Debra Parkinson is a social researcher, committed to feminism and social justice. She is the researcher for both Women’s Health Goulburn North East and Women’s Health in the North and was awarded her PhD in Social Sciences from Monash University in 2015. Debra is currently an Adjunct Research Fellow with Monash Injury Research Institute.

Claire Zara was a researcher with WHGNE, and a PhD candidate at Monash University. Her topic was men’s experience of health and wellbeing during and after Black Saturday.

Susan Davie works as a senior policy advisor – domestic emergencies for Save the Children. Susan’s role focuses on improving emergency management planning for children in Australia. This includes a focus on policy and advocacy for the inclusion of the unique needs of children in all emergency management plans along with operational response when Save the Children responds to children’s needs in disasters.

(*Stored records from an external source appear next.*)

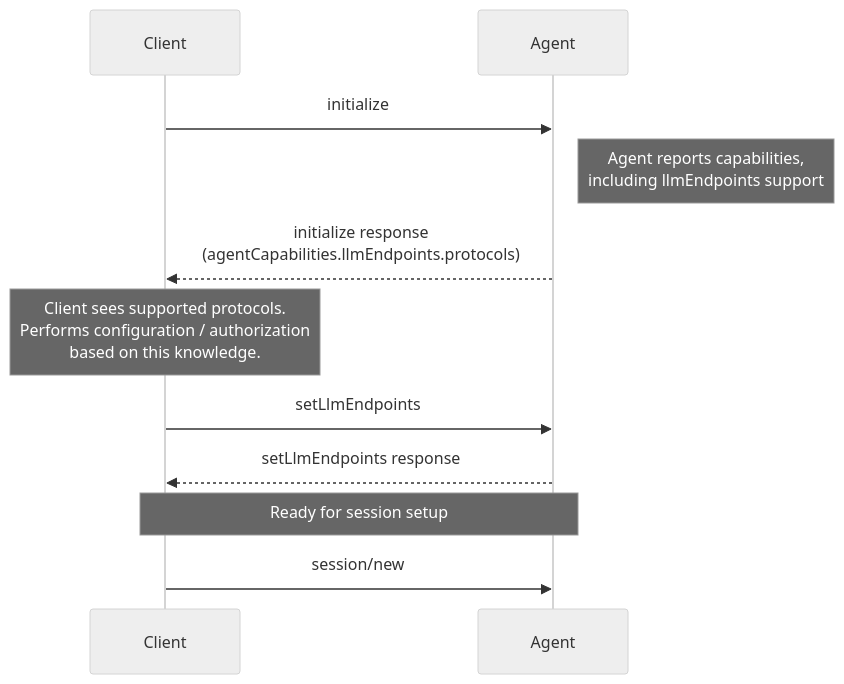
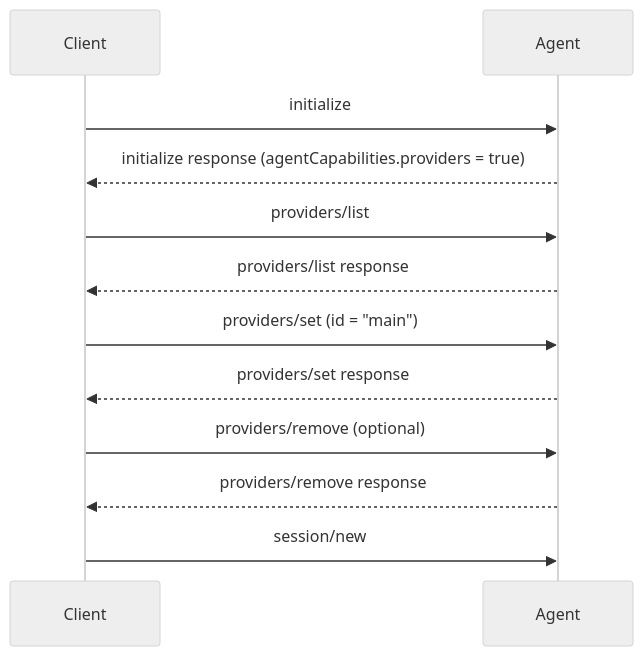
One commit to agentclientprotocol/agent-client-protocol changed the diagram in docs/rfds/custom-llm-endpoint.mdx. Above: the diagram before and after it, drawn with Mermaid (neutral theme). The commit also changed other lines of this file, not shown here.

Commit message:
docs(rfd): redesign custom LLM endpoint proposal into providers list/set/remove API

````diff
--- a/docs/rfds/custom-llm-endpoint.mdx
+++ b/docs/rfds/custom-llm-endpoint.mdx
@@ -43,17 +58,19 @@
 ```mermaid
 sequenceDiagram
     participant Client
     participant Agent
 
     Client->>Agent: initialize
-    Note right of Agent: Agent reports capabilities,<br/>including llmEndpoints support
-    Agent-->>Client: initialize response<br/>(agentCapabilities.llmEndpoints.protocols)
+    Agent-->>Client: initialize response (agentCapabilities.providers = true)
 
-    Note over Client: Client sees supported protocols.<br/>Performs configuration / authorization<br/>based on this knowledge.
+    Client->>Agent: providers/list
+    Agent-->>Client: providers/list response
 
-    Client->>Agent: setLlmEndpoints
-    Agent-->>Client: setLlmEndpoints response
+    Client->>Agent: providers/set (id = "main")
+    Agent-->>Client: providers/set response
 
-    Note over Client,Agent: Ready for session setup
+    Client->>Agent: providers/remove (optional)
+    Agent-->>Client: providers/remove response
+
     Client->>Agent: session/new
 ```
````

She is currently completing a PhD at Monash University.


1 Video available at